Trinity has offered to move all Huron Woods residents to Glacier Hills’ Pavilion Building, which will be renamed Huron Woods at Glacier Hills. Spokesperson Eve Pidgeon says they hope to hire some of the 115 people who will lose their jobs when Huron Woods closes. (Those who don’t land there or elsewhere in the Trinity system will receive severance.)
Pidgeon says they’ll convert semi-private rooms to private rooms, freshen the interior, and install “decorations/artifacts from Huron Woods in order to create a familiar environment.” In an email to Garber, Kastner wrote that Trinity is “committed to offering programming at Glacier Hills that is consistent with the high standards you and your loved ones expect.”
Glen Harry is still waiting to see what that means. His wife was diagnosed with early onset dementia at the age of fifty-five, and he retired in 2012 to care for her at home. When he could no longer manage, he researched local facilities. “It became apparent that Huron Woods was the next best place to home,” he says. “It is a place that really, really cares about people.”
As of mid-March, Harry says, “I’ve heard nothing about Trinity’s plans to move residents or help them transition to an entirely new environment. Frankly, I’m very concerned about the level of care that will be provided.”
Pidgeon acknowledges that the Glacier Hills resident-to-staff ratio is higher, six-to-one, but says that during the transition it will be raised “as we provide added support.” She says that Huron Woods at Glacier Hills will include several “households,” including a memory care, long-term care, and a smaller assisted-living household. “Residents of all households will have access to Glacier Hills’ life enrichment center and the abundance of programs that support residents in any stage.”
Currently, the memory care program at Glacier Hills has sixty residents; if all Huron Woods residents move, the number will rise by 45 percent.
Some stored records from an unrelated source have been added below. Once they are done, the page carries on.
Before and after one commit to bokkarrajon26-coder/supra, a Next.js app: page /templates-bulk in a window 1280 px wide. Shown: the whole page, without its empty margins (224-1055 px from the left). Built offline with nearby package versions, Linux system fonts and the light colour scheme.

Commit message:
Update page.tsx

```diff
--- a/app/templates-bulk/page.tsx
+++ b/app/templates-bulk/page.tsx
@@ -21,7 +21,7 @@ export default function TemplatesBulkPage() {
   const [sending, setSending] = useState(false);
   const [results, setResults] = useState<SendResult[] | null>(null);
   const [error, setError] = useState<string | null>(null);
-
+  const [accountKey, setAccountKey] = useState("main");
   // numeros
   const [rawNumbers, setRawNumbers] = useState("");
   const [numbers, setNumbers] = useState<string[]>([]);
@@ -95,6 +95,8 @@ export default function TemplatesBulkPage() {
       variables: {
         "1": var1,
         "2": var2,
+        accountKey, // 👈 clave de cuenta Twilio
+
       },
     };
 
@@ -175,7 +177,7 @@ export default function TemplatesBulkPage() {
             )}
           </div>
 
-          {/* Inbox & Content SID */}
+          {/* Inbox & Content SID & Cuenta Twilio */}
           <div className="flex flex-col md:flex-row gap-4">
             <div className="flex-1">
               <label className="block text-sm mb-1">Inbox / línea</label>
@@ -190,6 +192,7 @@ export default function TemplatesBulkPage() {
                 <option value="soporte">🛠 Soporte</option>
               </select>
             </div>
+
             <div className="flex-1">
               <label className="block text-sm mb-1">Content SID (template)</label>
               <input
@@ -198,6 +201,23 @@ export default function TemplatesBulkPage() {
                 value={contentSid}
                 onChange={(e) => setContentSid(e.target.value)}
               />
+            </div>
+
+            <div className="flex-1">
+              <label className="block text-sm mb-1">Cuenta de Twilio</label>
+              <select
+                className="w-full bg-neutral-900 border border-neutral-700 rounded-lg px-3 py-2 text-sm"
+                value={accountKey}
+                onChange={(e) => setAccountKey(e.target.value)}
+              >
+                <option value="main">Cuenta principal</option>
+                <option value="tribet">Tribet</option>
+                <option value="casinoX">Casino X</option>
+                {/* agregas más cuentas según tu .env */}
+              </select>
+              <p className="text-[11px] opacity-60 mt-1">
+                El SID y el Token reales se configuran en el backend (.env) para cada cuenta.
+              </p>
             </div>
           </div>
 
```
Pidgeon promises residents who relocate “will find themselves in dedicated households with familiar staff members and neighbors (other residents from Huron Woods).” At press time, however, few Huron Woods staff members had received employment offers, and some had already taken jobs elsewhere.
“We’ve seen no sign that Trinity Health will reconsider, so we’re pretty much convinced the move will take place,” Garber says. “Most of our efforts are now directed at protecting residents from the effects of a potentially traumatic move, making sure as many of the Huron Woods staff as possible will find jobs within the system, and making sure the new facility reflects the philosophy and physical amenities that best meet the residents’ needs.
“I hope with all my heart that they can make this work, even as I mourn the loss of Huron Woods as I’ve known it … Huron Woods will always be family to me.”
This article has been edited since it was published in the April 2019 Ann Arbor Observer. The spelling of Diane Saulter’s name has been corrected.